According to a recent McKinsey and Company report, as businesses prepare for quantum advantage, they must consider the value in quantum computing as a significant tool for decarbonisation and limiting global warming to 1.5 degrees.
“Meeting the goal of net-zero emissions that countries and some industries have committed to won’t be possible without huge advances in climate technology that aren’t achievable today. Even the most powerful supercomputers available now are not able to solve some of these problems. Quantum computing could be a game-changer in those areas,” the report said.
The authors have attested that quantum computing could be leveraged to develop climate technologies that would contribute to an additional seven gigatons of carbon dioxide abatement by 2035.
According to the authors, “Quantum computing could bring about step changes throughout the economy that would have a huge impact on carbon abatement and carbon removal, including by helping to solve persistent sustainability problems such as curbing methane produced by agriculture.
“Making the production of cement emissions-free, improving electric batteries for vehicles, developing significantly better renewable solar technology, finding a faster way to bring down the cost of hydrogen to make it a viable alternative to fossil fuels, and using green ammonia as a fuel and a fertiliser.”
In a separate McKinsey report, Jeremy O’Brien, one of the world’s leading quantum computing experts, and co-founder and CEO of PsiQuantum explained the significance of quantum computing in providing better solutions for carbon reduction technologies such as carbon capture and for electric batteries.
“Many low-carbon technologies involve complex systems, particularly around chemistry and materials science, which nobody fully understands,” said O’Brien.
“Right now, we have to test thousands of molecular combinations, which means lengthy and hugely expensive trial-and-error lab experiments, with often disappointing, marginal improvements.
“That is exactly where quantum computing will play such a critical role: in breaking through these scientific and technical barriers.”
The most recent Intergovernmental Panel on Climate Change (IPCC) report reveals that with proper governance, digital technologies can contribute to climate change mitigation and assist in meeting the United Nations’ 17 Sustainable Development Goals.

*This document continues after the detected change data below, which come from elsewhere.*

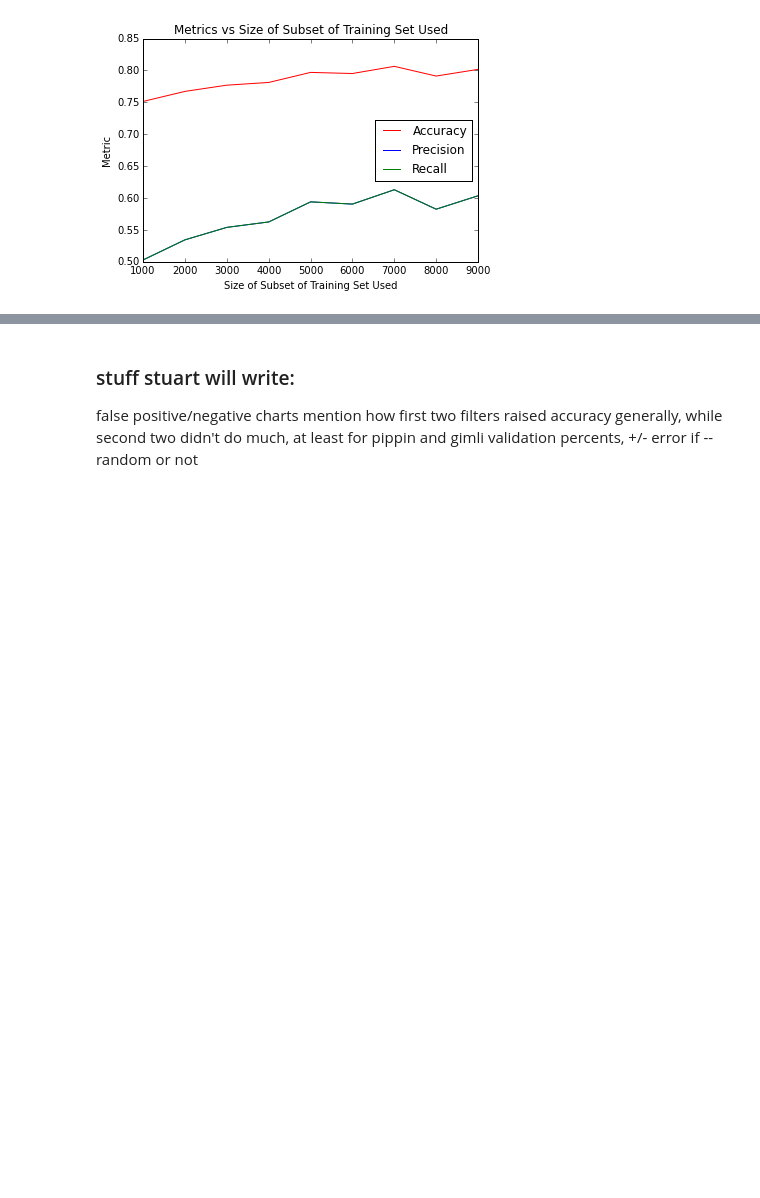
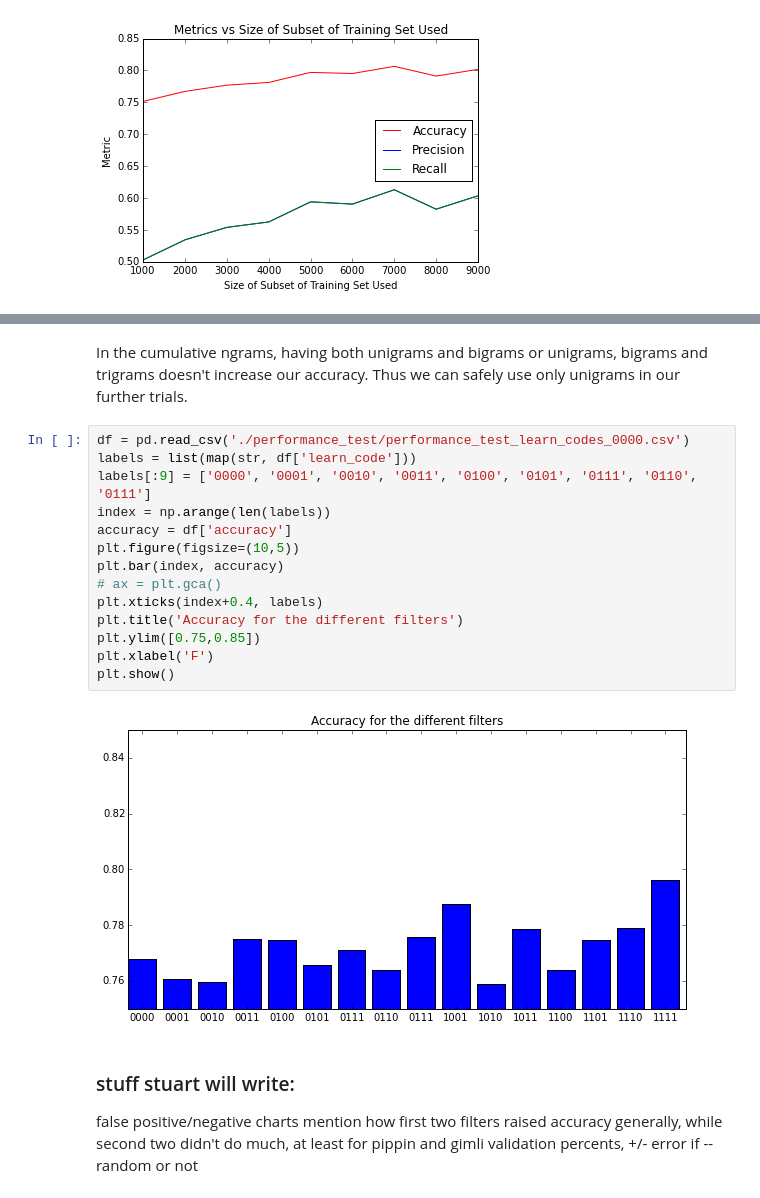
Before and after one commit to zafarali/598-assignment2-NLP, a Jupyter notebook: REPORT.ipynb, the cells around one changed output, grey strips where cells are left out. Cells and saved outputs as stored; diff of their text form; blank space fills up the shorter version.

Commit message:
Add filter cross check

```diff
--- a/REPORT.ipynb
+++ b/REPORT.ipynb
@@ -192,3 +196,21 @@ plt.legend(loc='best')
+# %% [markdown]
+In the cumulative ngrams, having both unigrams and bigrams or unigrams, bigrams and trigrams doesn't increase our accuracy. Thus we can safely use only unigrams in our further trials.
+# %%
+df = pd.read_csv('./performance_test/performance_test_learn_codes_0000.csv')
+labels = list(map(str, df['learn_code']))
+labels[:9] = ['0000', '0001', '0010', '0011', '0100', '0101', '0111', '0110', '0111']
+index = np.arange(len(labels))
+accuracy = df['accuracy']
+plt.figure(figsize=(10,5))
+plt.bar(index, accuracy)
+# ax = plt.gca()
+plt.xticks(index+0.4, labels)
+plt.title('Accuracy for the different filters')
+plt.ylim([0.75,0.85])
+plt.xlabel('F')
+plt.show()
+# %% [output]
+[figure, added]
 # %% [markdown]
 
 ### stuff stuart will write:
```
Also changed, not shown: parts of 4 cells of this notebook.
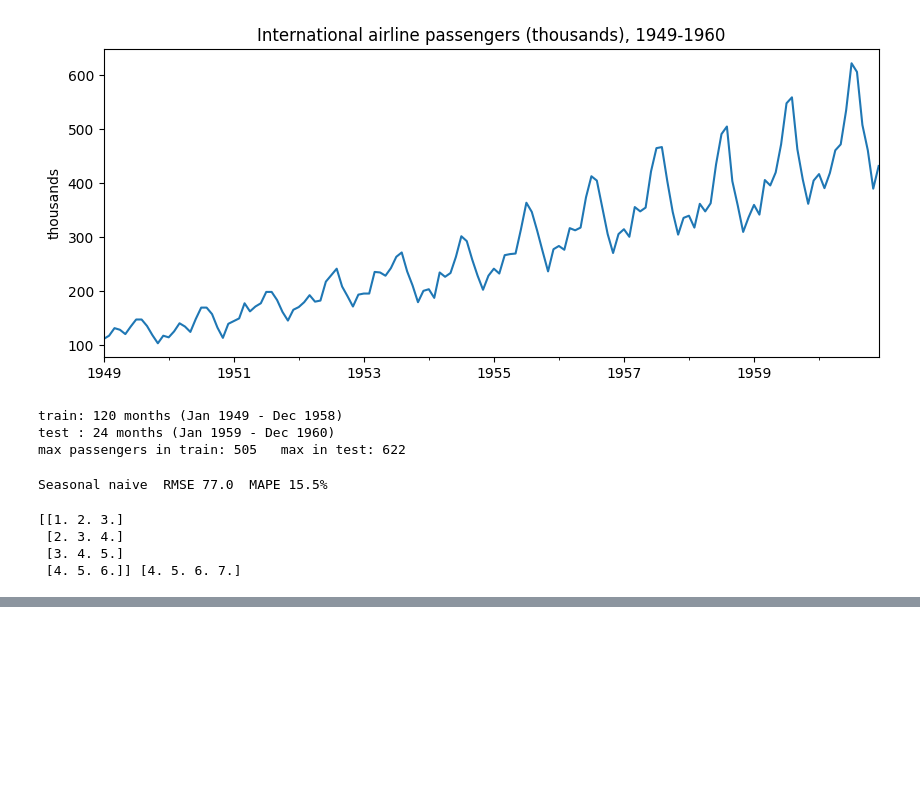
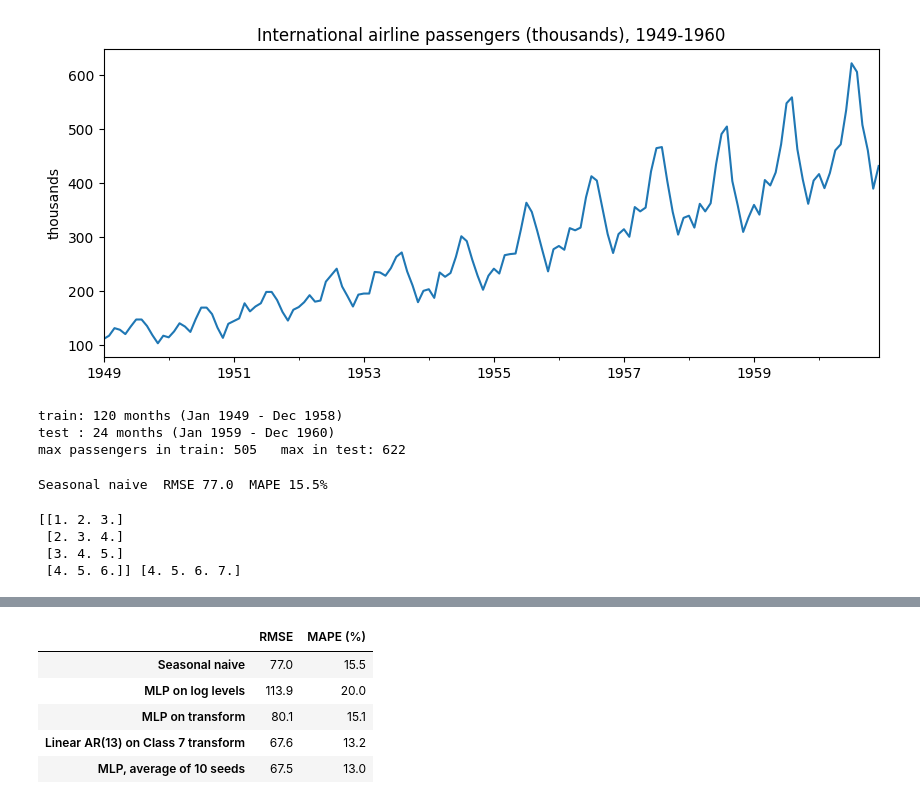
Before and after one commit to Forgottenpet/Modulo1-Notebooks2, a Jupyter notebook: Notebook5.ipynb, the cells around one changed output, grey strips where cells are left out. Saved outputs shown, nothing was run; the diff lists cells and outputs as text; code cells hidden in the pictures; blank space fills up the shorter version.

```diff
--- a/Notebook5.ipynb
+++ b/Notebook5.ipynb
@@ -82,0 +170,10 @@ print(X_demo, t_demo)          # [1 2 3] -> 4, [2 3 4] -> 5, ...
+# %%
+table = pd.DataFrame(results, index=['RMSE', 'MAPE (%)']).T.round(1)
+table
+# %% [output]
+|  | RMSE | MAPE (%) |
+| Seasonal naive | 77.0 | 15.5 |
+| MLP on log levels | 113.9 | 20.0 |
+| MLP on transform | 80.1 | 15.1 |
+| Linear AR(13) on Class 7 transform | 67.6 | 13.2 |
+| MLP, average of 10 seeds | 67.5 | 13.0 |
```
Also changed, not shown: parts of 4 cells of this notebook.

“Sensors, Internet of Things, robotics, and artificial intelligence can improve energy management in all sectors, increase energy efficiency, and promote the adoption of many low-emission technologies, including decentralised renewable energy while creating economic opportunities,” the IPCC report says.
However, the authors caution that mitigation gains can be counterbalanced by trade-offs including increasing electronic waste, negative impacts on the labour market and the growing digital divide.